a)                  Remember the mercenary soldiers?  They didn’t quit.  Verse 15 says they lost the battle and then regrouped to try to fight again.  After all, if they were soldiers for hire, they can’t have the reputation for losing.  It will negatively affect their market value. 

b)                  These verses are to show that just because the Ammonites “ran and hid”, the battle was not over.

29.              Verse 17:  When David was told of this, he gathered all Israel, crossed the Jordan and went to Helam. The Arameans formed their battle lines to meet David and fought against him. 18 But they fled before Israel, and David killed seven hundred of their charioteers and forty thousand of their foot soldiers. He also struck down Shobach the commander of their army, and he died there. 19 When all the kings who were vassals of Hadadezer saw that they had been defeated by Israel, they made peace with the Israelites and became subject to them.  So the Arameans were afraid to help the Ammonites anymore.

a)                  Now we read of David himself getting involved in the battle.  To summarize the battle, David won “big time”.  The text says that 40,000 enemy soldiers were killed along with 700 hundred chariot riders.  The Ammonite top general, named Shobach also died.

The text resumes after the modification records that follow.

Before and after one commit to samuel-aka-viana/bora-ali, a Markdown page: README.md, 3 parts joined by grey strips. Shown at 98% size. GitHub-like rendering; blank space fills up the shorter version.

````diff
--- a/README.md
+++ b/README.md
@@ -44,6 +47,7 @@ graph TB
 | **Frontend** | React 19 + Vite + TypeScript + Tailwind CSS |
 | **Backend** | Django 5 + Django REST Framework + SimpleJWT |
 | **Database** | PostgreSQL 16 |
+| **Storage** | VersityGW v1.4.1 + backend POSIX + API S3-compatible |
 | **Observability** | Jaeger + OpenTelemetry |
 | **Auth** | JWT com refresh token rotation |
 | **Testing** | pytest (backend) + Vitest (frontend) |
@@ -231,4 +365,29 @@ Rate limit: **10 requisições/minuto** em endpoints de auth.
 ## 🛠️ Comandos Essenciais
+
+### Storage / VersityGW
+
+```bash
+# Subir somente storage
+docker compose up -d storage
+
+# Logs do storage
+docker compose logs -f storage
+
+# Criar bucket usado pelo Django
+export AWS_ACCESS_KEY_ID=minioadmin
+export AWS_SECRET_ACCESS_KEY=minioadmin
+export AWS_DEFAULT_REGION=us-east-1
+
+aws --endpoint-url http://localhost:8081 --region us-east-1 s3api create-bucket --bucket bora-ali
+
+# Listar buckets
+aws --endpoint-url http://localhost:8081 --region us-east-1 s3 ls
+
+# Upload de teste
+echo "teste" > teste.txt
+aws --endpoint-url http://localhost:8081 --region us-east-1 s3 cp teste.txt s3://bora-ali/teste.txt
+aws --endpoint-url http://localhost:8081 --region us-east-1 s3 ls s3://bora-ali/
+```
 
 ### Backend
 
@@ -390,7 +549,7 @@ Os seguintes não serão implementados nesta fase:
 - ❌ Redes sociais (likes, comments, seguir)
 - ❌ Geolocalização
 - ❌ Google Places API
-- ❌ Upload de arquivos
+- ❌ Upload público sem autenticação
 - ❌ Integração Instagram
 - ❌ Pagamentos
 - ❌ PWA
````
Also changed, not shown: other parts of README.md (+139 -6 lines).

b)                  Notice that when Joab fought without David, the Israelites still won.  When David fought as the leader, the victory was far greater.

c)                  This is also a “set up” for the Bathsheba incident in Chapter 11.  The first verse of Chapter 11 gives the editorial comment that David “should” have been fighting wars instead of being a peeping-Tom at Bathsheba.    God gives Israel greater victories when David himself is leading the troops.

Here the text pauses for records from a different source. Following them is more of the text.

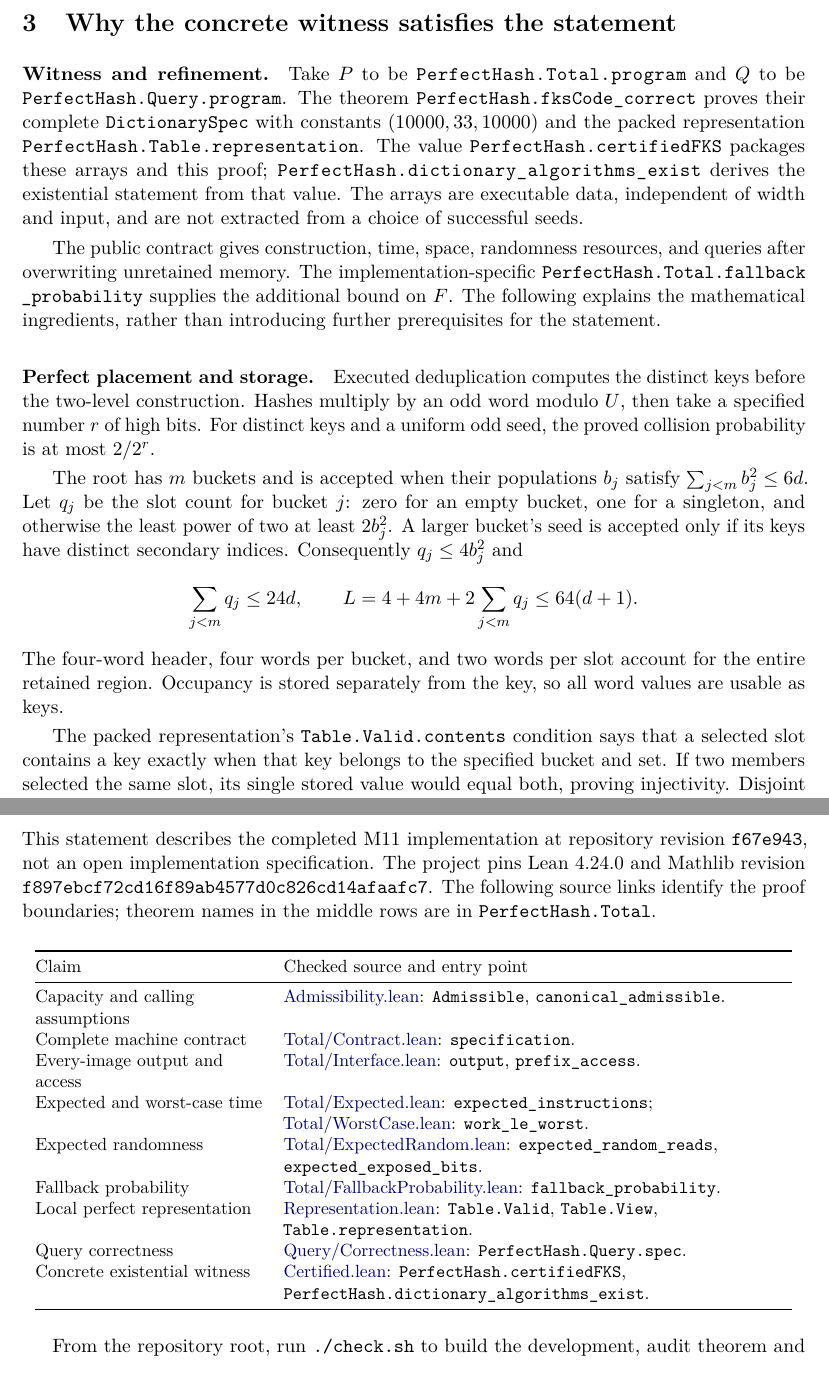
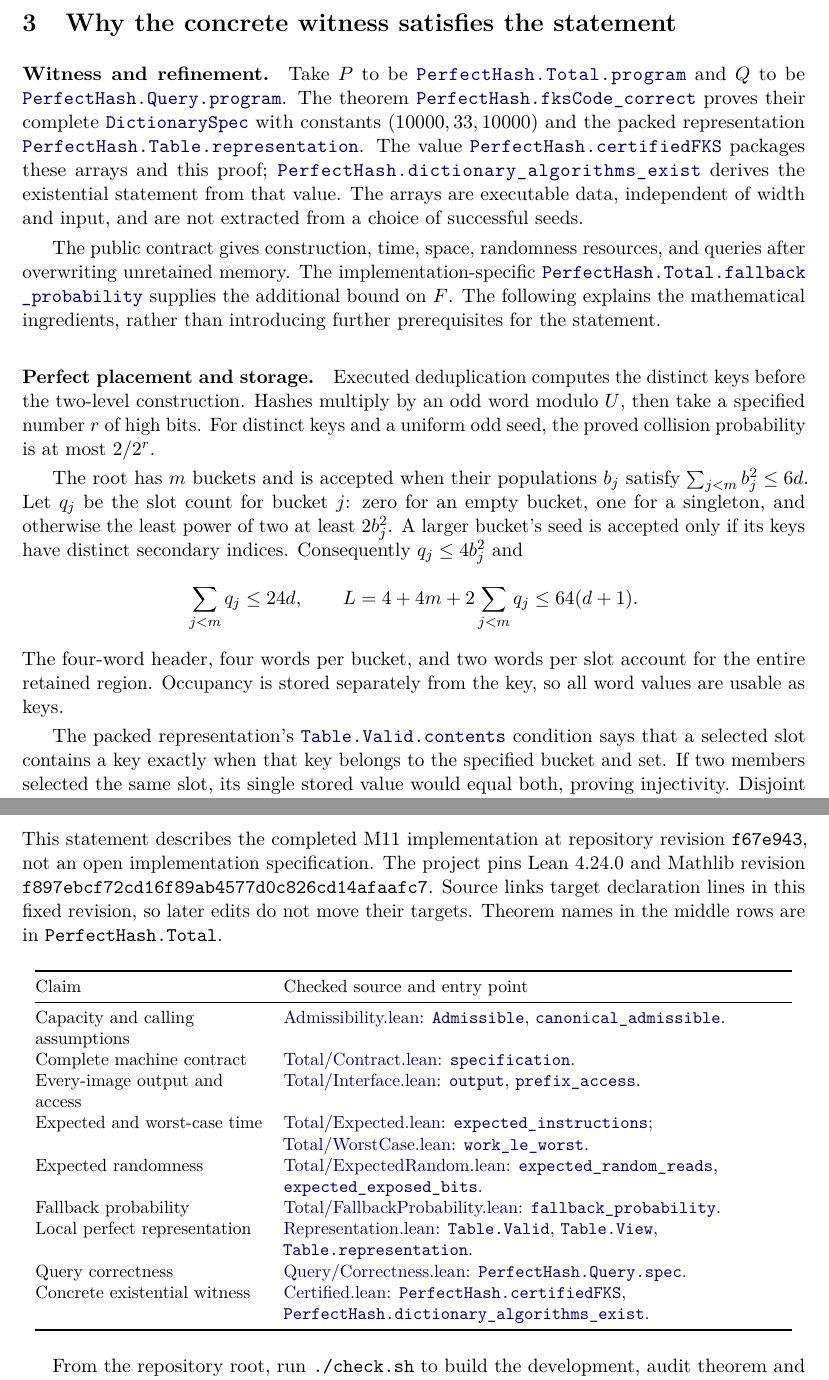
Before and after one commit to ilyaraz/verified_algorithms, a LaTeX paper (docs/perfect-hashing-paper.tex): two parts of pages 4 and 5 of 5, joined at a grey line, cut so that both start at the same text. Compiled offline with pdfLaTeX.

Commit message:
Link paper references to exact GitHub declaration lines

```diff
--- a/docs/perfect-hashing-paper.tex
+++ b/docs/perfect-hashing-paper.tex
@@ -18,7 +18,7 @@
 \newcommand{\Prb}{\mathbb P}
 \newcommand{\W}{\mathcal W_w}
 \newcommand{\code}[1]{\nolinkurl{#1}}
-\newcommand{\src}[2]{\href{https://github.com/ilyaraz/verified_algorithms/blob/f67e943/#1}{#2}}
+\newcommand{\src}[3]{\href{https://github.com/ilyaraz/verified_algorithms/blob/f67e943886482e132334af0f922f24dd58bb4cdc/#1\#L#2}{#3}}
 \setlength{\parskip}{0.3em}
 \setlength{\emergencystretch}{2em}
 \setlist[enumerate]{itemsep=0.45em,topsep=0.4em}
@@ -228,19 +228,19 @@ words are read in expectation.
 \section{Why the concrete witness satisfies the statement}
 
 \paragraph{Witness and refinement.}
-Take $P$ to be \code{PerfectHash.Total.program} and
-$Q$ to be \code{PerfectHash.Query.program}. The theorem
-\code{PerfectHash.fksCode_correct} proves their complete
-\code{DictionarySpec} with constants $(10000,33,10000)$ and the packed
-representation \code{PerfectHash.Table.representation}.
-The value \code{PerfectHash.certifiedFKS} packages these arrays and this
-proof; \code{PerfectHash.dictionary_algorithms_exist} derives the existential
+Take $P$ to be \src{DataStructures/PerfectHash/Total/Program.lean}{19}{\code{PerfectHash.Total.program}} and
+$Q$ to be \src{DataStructures/PerfectHash/Query/Program.lean}{70}{\code{PerfectHash.Query.program}}. The theorem
+\src{DataStructures/PerfectHash/Certified.lean}{10}{\code{PerfectHash.fksCode_correct}} proves their complete
+\src{DataStructures/PerfectHash/Specification.lean}{85}{\code{DictionarySpec}} with constants $(10000,33,10000)$ and the packed
+representation \src{DataStructures/PerfectHash/Representation.lean}{162}{\code{PerfectHash.Table.representation}}.
+The value \src{DataStructures/PerfectHash/Certified.lean}{14}{\code{PerfectHash.certifiedFKS}} packages these arrays and this
+proof; \src{DataStructures/PerfectHash/Certified.lean}{21}{\code{PerfectHash.dictionary_algorithms_exist}} derives the existential
 statement from that value. The arrays are executable data, independent of
 width and input, and are not extracted from a choice of successful seeds.
 
 The public contract gives construction, time, space, randomness resources,
 and queries after overwriting unretained memory. The implementation-specific
-\code{PerfectHash.Total.fallback_probability} supplies the additional
+\src{DataStructures/PerfectHash/Total/FallbackProbability.lean}{75}{\code{PerfectHash.Total.fallback_probability}} supplies the additional
 bound on $F$. The following explains the mathematical ingredients, rather
 than introducing further prerequisites for the statement.
 
@@ -263,7 +263,7 @@ The four-word header, four words per bucket, and two words per slot account
 for the entire retained region. Occupancy is stored separately from the key,
 so all word values are usable as keys.
 
-The packed representation's \code{Table.Valid.contents} condition says that
+The packed representation's \src{DataStructures/PerfectHash/Representation.lean}{35}{\code{Table.Valid.contents}} condition says that
 a selected slot contains a key exactly when that key belongs to the specified
 bucket and set. If two members selected the same slot, its single stored
 value would equal both, proving injectivity. Disjoint child arrays give
@@ -317,8 +317,9 @@ This statement describes the completed M11 implementation at repository
 revision \code{f67e943}, not an open implementation specification.
 The project pins Lean 4.24.0 and Mathlib revision
 \code{f897ebcf72cd16f89ab4577d0c826cd14afaafc7}.
-The following source links identify the proof boundaries; theorem names
-in the middle rows are in \code{PerfectHash.Total}.
+Source links target declaration lines in this fixed revision, so later edits
+do not move their targets. Theorem names in the middle rows are in
+\code{PerfectHash.Total}.
 
 \begin{center}\small
 \begin{tabular}{@{}>{\raggedright\arraybackslash}p{0.29\linewidth}
@@ -327,35 +328,35 @@ in the middle rows are in \code{PerfectHash.Total}.
 Claim & Checked source and entry point\\
 \midrule
 Capacity and calling assumptions &
-\src{DataStructures/PerfectHash/Admissibility.lean}{Admissibility.lean}:
-\code{Admissible}, \code{canonical_admissible}.\\
+\src{DataStructures/PerfectHash/Admissibility.lean}{56}{Admissibility.lean}:
+\src{DataStructures/PerfectHash/Admissibility.lean}{56}{\code{Admissible}}, \src{DataStructures/PerfectHash/Admissibility.lean}{104}{\code{canonical_admissible}}.\\
 Complete machine contract &
-\src{DataStructures/PerfectHash/Total/Contract.lean}{Total/Contract.lean}:
-\code{specification}.\\
+\src{DataStructures/PerfectHash/Total/Contract.lean}{31}{Total/Contract.lean}:
+\src{DataStructures/PerfectHash/Total/Contract.lean}{31}{\code{specification}}.\\
 Every-image output and access &
-\src{DataStructures/PerfectHash/Total/Interface.lean}{Total/Interface.lean}:
-\code{output}, \code{prefix_access}.\\
+\src{DataStructures/PerfectHash/Total/Interface.lean}{34}{Total/Interface.lean}:
+\src{DataStructures/PerfectHash/Total/Interface.lean}{34}{\code{output}}, \src{DataStructures/PerfectHash/Total/Interface.lean}{59}{\code{prefix_access}}.\\
 Expected and worst-case time &
-\src{DataStructures/PerfectHash/Total/Expected.lean}{Total/Expected.lean}:
-\code{expected_instructions};
-\src{DataStructures/PerfectHash/Total/WorstCase.lean}{Total/WorstCase.lean}:
-\code{work_le_worst}.\\
+\src{DataStructures/PerfectHash/Total/Expected.lean}{41}{Total/Expected.lean}:
+\src{DataStructures/PerfectHash/Total/Expected.lean}{41}{\code{expected_instructions}};
+\src{DataStructures/PerfectHash/Total/WorstCase.lean}{57}{Total/WorstCase.lean}:
+\src{DataStructures/PerfectHash/Total/WorstCase.lean}{57}{\code{work_le_worst}}.\\
 Expected randomness &
-\src{DataStructures/PerfectHash/Total/ExpectedRandom.lean}{Total/ExpectedRandom.lean}:
-\code{expected_random_reads}, \code{expected_exposed_bits}.\\
+\src{DataStructures/PerfectHash/Total/ExpectedRandom.lean}{78}{Total/ExpectedRandom.lean}:
+\src{DataStructures/PerfectHash/Total/ExpectedRandom.lean}{78}{\code{expected_random_reads}}, \src{DataStructures/PerfectHash/Total/ExpectedRandom.lean}{90}{\code{expected_exposed_bits}}.\\
 Fallback probability &
-\src{DataStructures/PerfectHash/Total/FallbackProbability.lean}{Total/FallbackProbability.lean}:
-\code{fallback_probability}.\\
+\src{DataStructures/PerfectHash/Total/FallbackProbability.lean}{75}{Total/FallbackProbability.lean}:
+\src{DataStructures/PerfectHash/Total/FallbackProbability.lean}{75}{\code{fallback_probability}}.\\
 Local perfect representation &
-\src{DataStructures/PerfectHash/Representation.lean}{Representation.lean}:
-\code{Table.Valid}, \code{Table.View}, \code{Table.representation}.\\
+\src{DataStructures/PerfectHash/Representation.lean}{30}{Representation.lean}:
+\src{DataStructures/PerfectHash/Representation.lean}{30}{\code{Table.Valid}}, \src{DataStructures/PerfectHash/Representation.lean}{40}{\code{Table.View}}, \src{DataStructures/PerfectHash/Representation.lean}{162}{\code{Table.representation}}.\\
 Query correctness &
-\src{DataStructures/PerfectHash/Query/Correctness.lean}{Query/Correctness.lean}:
-\code{PerfectHash.Query.spec}.\\
+\src{DataStructures/PerfectHash/Query/Correctness.lean}{132}{Query/Correctness.lean}:
+\src{DataStructures/PerfectHash/Query/Correctness.lean}{132}{\code{PerfectHash.Query.spec}}.\\
 Concrete existential witness &
-\src{DataStructures/PerfectHash/Certified.lean}{Certified.lean}:
-\code{PerfectHash.certifiedFKS},
-\code{PerfectHash.dictionary_algorithms_exist}.\\
+\src{DataStructures/PerfectHash/Certified.lean}{10}{Certified.lean}:
+\src{DataStructures/PerfectHash/Certified.lean}{14}{\code{PerfectHash.certifiedFKS}},
+\src{DataStructures/PerfectHash/Certified.lean}{21}{\code{PerfectHash.dictionary_algorithms_exist}}.\\
 \bottomrule
 \end{tabular}
 \end{center}
```
Also changed, not shown: docs/perfect-hashing-paper.pdf, docs/perfect-hashing-paper.tex (2 more changed lines).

30.              OK, let’s stand back and take this all in.

a)                  Chapter 10 is all about one war between the Israelites and the Ammonites. 

b)                  The Ammonites also hired another group called the Arameans.

c)                  The Arameans continued to fight even after the Ammonites lost.

d)                 The point is Israel won.  The details were different with each battle but Israel won. 

e)                  The “big picture” idea is that God blessed Israel due to God’s unconditional promises to Abraham and David.  The details of each battle are different, if for no other reason to show that God’s promises stand the test of time despite different circumstances.

f)                   The application to you and me is that God made promises to you and me through Jesus, who is called the “Son of David and the Son of Abraham” in the first verse of the New Testament.  God promises us eternal salvation and promises us unconditional blessings.  Like Mephibosheth, we don’t earn those blessings, we just get them out of God’s unmerited love for us. 

g)                  God also promises us “victories” in life.  They may not be in military warfare, but the blessings are there for us.  Those “here-and-now” blessings are tied to our obedience.  What made David special is He understood how God was blessing him, and he in turn, blessed others.  God shows His love to us, and Jesus’ command for us is to reflect God’s love within us upon others.

h)                 Next week, the second most famous sin in the bible (after the Garden of Eden). 

31.              Let’s Pray: Heavenly Father, You bless us with so much and want to bless us even more.  We don’t deserve what you give us, but only out of Your love, you shower us with blessings.  Help us, in turn, to not “hold it in”, but show your love and reflect that love upon others.  Help us to share the Good News of Jesus with others.  Help us to walk in obedience and be good witnesses for you in all that we do.  We ask this in Jesus name, Amen.